== GIVEN ENTRIES ==
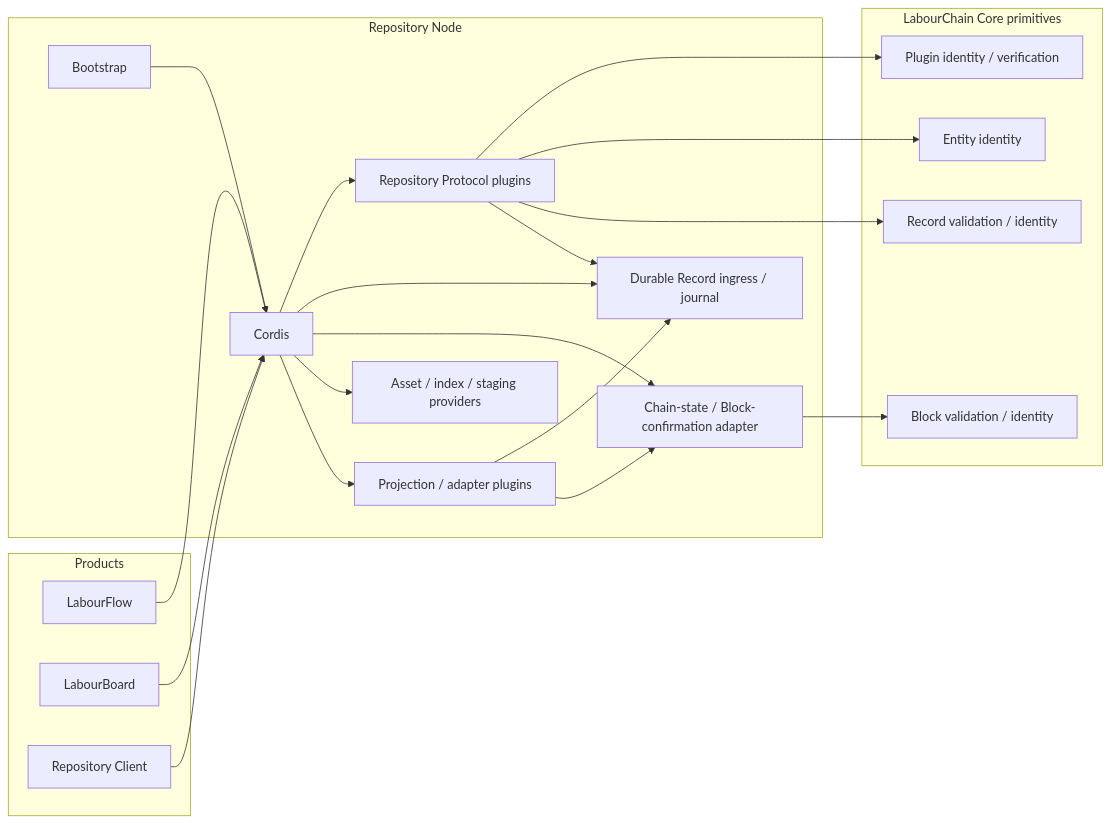
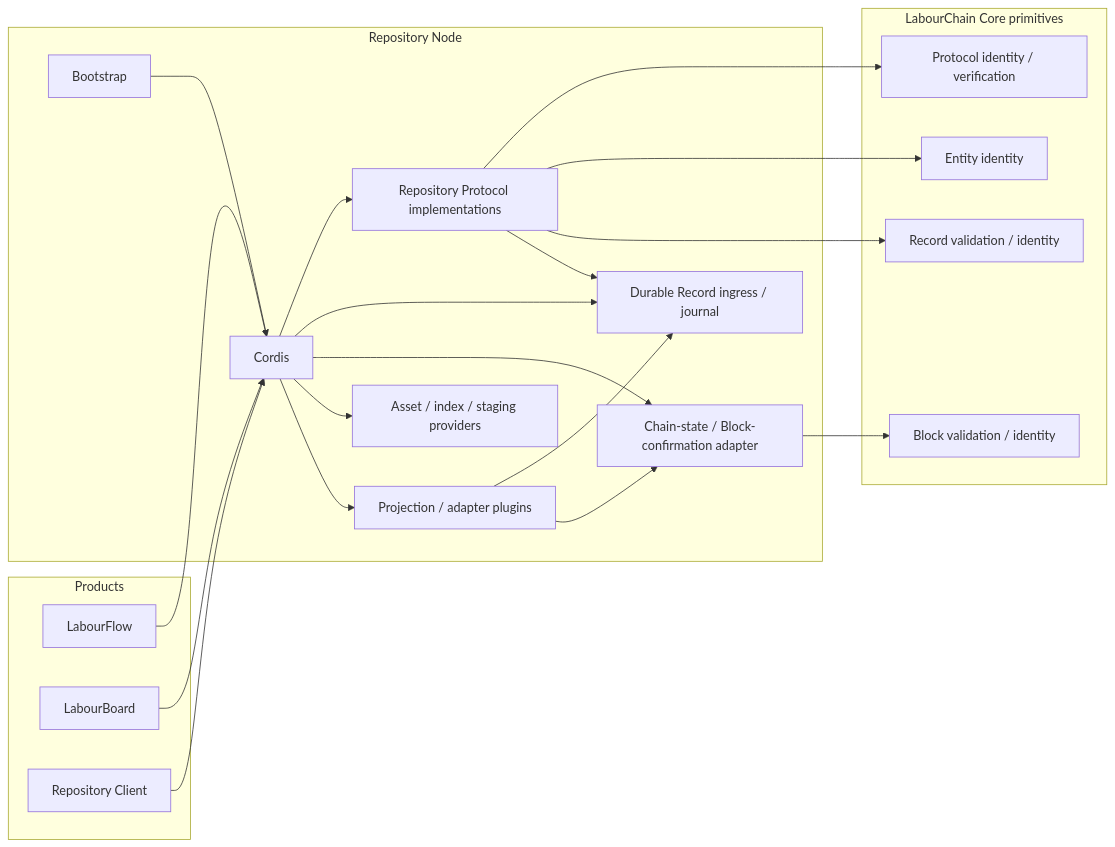
The second of 5 diagrams in docs/architecture.md (labourchain/repository), drawn with Mermaid before and after one commit. The commit also changed other lines of this file and 8 other files, not shown here.

````diff
--- a/docs/architecture.md
+++ b/docs/architecture.md
@@ -121,44 +122,44 @@
 ```mermaid
 flowchart LR
     subgraph Products["Products"]
         Flow["LabourFlow"]
         Board["LabourBoard"]
         Client["Repository Client"]
     end
 
     subgraph Node["Repository Node"]
         Bootstrap["Bootstrap"]
         Cordis["Cordis"]
-        RepoPlugins["Repository Protocol plugins"]
+        RepoProtocols["Repository Protocol implementations"]
         Journal["Durable Record ingress / journal"]
         ChainState["Chain-state / Block-confirmation adapter"]
         Providers["Asset / index / staging providers"]
         Views["Projection / adapter plugins"]
     end
 
     subgraph Core["LabourChain Core primitives"]
-        Plugin["Plugin identity / verification"]
+        Protocol["Protocol identity / verification"]
         Entity["Entity identity"]
         Record["Record validation / identity"]
         Block["Block validation / identity"]
     end
 
     Bootstrap --> Cordis
-    Cordis --> RepoPlugins
+    Cordis --> RepoProtocols
     Cordis --> Journal
     Cordis --> ChainState
     Cordis --> Providers
     Cordis --> Views
 
     Flow --> Cordis
     Board --> Cordis
     Client --> Cordis
 
-    RepoPlugins --> Plugin
-    RepoPlugins --> Entity
-    RepoPlugins --> Record
-    RepoPlugins --> Journal
+    RepoProtocols --> Protocol
+    RepoProtocols --> Entity
+    RepoProtocols --> Record
+    RepoProtocols --> Journal
     Views --> Journal
     Views --> ChainState
     ChainState --> Block
 ```
````
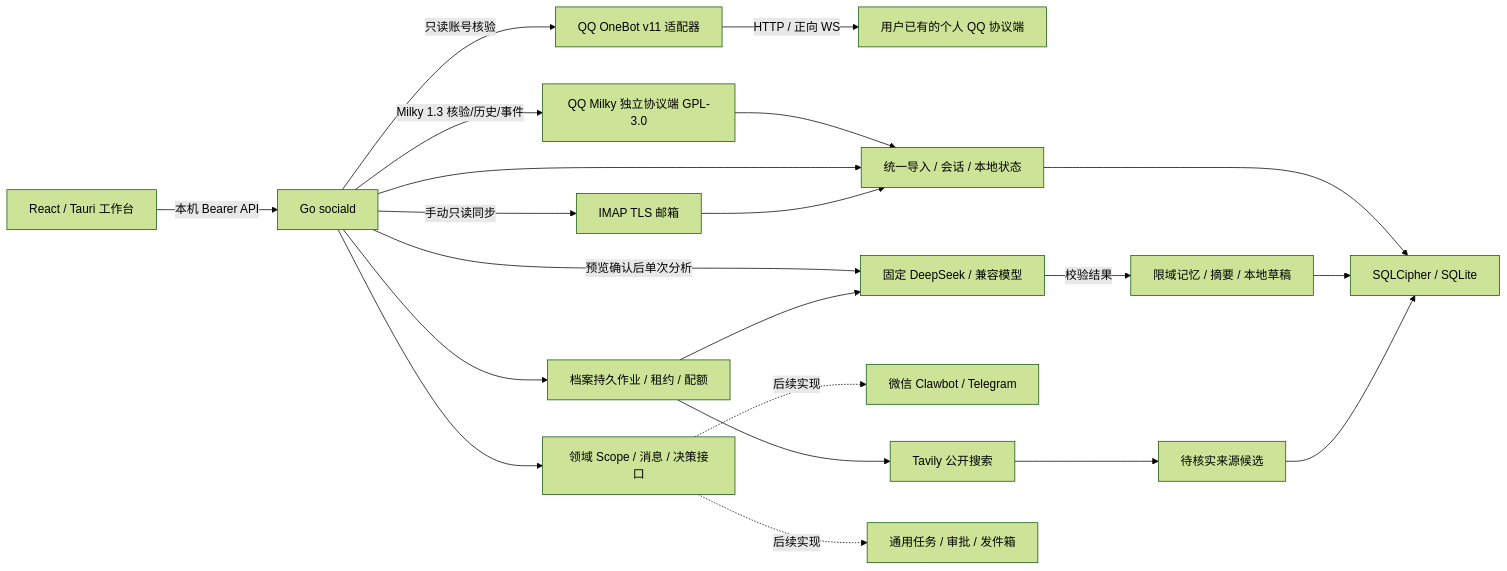
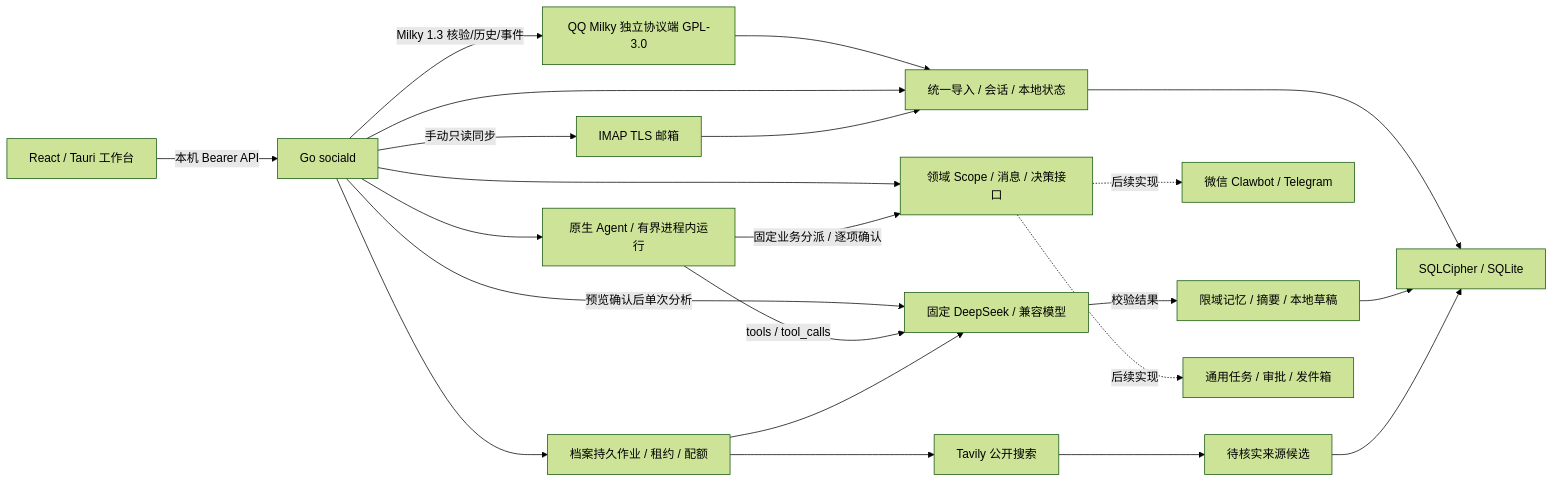
The diagram in README.md (qilinbro/msg-manager), drawn with Mermaid (forest theme) before and after one commit. The commit also changed other lines of this file and 312 other files, not shown here.

First line of the commit message:
feat(assistant): [T13] add native tools and minimal white UI

````diff
--- a/README.md
+++ b/README.md
@@ -94,23 +95,24 @@
 ```mermaid
 flowchart LR
     UI[React / Tauri 工作台] -->|本机 Bearer API| API[Go sociald]
-    API -->|只读账号核验| QQ[QQ OneBot v11 适配器]
-    QQ -->|HTTP / 正向 WS| PROVIDER[用户已有的个人 QQ 协议端]
     API -->|Milky 1.3 核验/历史/事件| MILKY[QQ Milky 独立协议端 GPL-3.0]
     MILKY --> INBOX
     API --> DOMAIN[领域 Scope / 消息 / 决策接口]
     API --> INBOX[统一导入 / 会话 / 本地状态]
     INBOX --> STORE[SQLCipher / SQLite]
     API -->|手动只读同步| EMAIL[IMAP TLS 邮箱]
     EMAIL --> INBOX
     API -->|预览确认后单次分析| AI[固定 DeepSeek / 兼容模型]
+    API --> ASSISTANT[原生 Agent / 有界进程内运行]
+    ASSISTANT -->|tools / tool_calls| AI
+    ASSISTANT -->|固定业务分派 / 逐项确认| DOMAIN
     AI -->|校验结果| MEMORY[限域记忆 / 摘要 / 本地草稿]
     MEMORY --> STORE
     DOMAIN -. 后续实现 .-> CONNECTOR[微信 Clawbot / Telegram]
     API --> JOBS[档案持久作业 / 租约 / 配额]
     JOBS --> AI
     JOBS --> SEARCH[Tavily 公开搜索]
     SEARCH --> CANDIDATE[待核实来源候选]
     CANDIDATE --> STORE
     DOMAIN -. 后续实现 .-> AGENT[通用任务 / 审批 / 发件箱]
 ```
````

== TRY IT ==
In the records above, locate the lines holding the word "RepoProtocols". Copy each of them.

== THE ANSWER ==
+        RepoProtocols["Repository Protocol implementations"]
+    Cordis --> RepoProtocols
+    RepoProtocols --> Protocol
+    RepoProtocols --> Entity
+    RepoProtocols --> Record
+    RepoProtocols --> Journal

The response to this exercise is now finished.